• _Task item_:
Each line of the records below that contains "default" needs to be copied.

• _Data for this task_:
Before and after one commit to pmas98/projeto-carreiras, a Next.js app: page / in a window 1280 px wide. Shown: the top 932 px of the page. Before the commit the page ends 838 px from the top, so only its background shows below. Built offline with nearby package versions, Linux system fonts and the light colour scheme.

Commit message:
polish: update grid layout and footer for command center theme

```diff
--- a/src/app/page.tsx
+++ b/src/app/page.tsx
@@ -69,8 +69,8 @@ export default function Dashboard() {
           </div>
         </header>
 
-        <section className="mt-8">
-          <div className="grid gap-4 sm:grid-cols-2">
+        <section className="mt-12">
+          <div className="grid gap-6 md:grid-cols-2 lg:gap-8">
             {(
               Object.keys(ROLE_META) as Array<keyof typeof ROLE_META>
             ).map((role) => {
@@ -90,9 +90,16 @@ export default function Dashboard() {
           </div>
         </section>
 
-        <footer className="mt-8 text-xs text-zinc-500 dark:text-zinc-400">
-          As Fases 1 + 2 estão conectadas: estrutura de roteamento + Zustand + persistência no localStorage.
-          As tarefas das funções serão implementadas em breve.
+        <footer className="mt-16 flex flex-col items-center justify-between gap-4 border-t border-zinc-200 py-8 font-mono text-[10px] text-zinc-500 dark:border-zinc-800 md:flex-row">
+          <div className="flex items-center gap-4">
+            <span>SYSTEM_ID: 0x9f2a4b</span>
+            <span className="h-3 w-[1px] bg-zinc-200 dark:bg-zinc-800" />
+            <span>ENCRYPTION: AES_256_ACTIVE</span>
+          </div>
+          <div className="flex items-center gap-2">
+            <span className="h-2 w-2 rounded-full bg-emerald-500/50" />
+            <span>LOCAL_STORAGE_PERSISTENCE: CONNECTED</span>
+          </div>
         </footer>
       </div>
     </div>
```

• _Response box_:
@@ -69,8 +69,8 @@ export default function Dashboard() {
@@ -90,9 +90,16 @@ export default function Dashboard() {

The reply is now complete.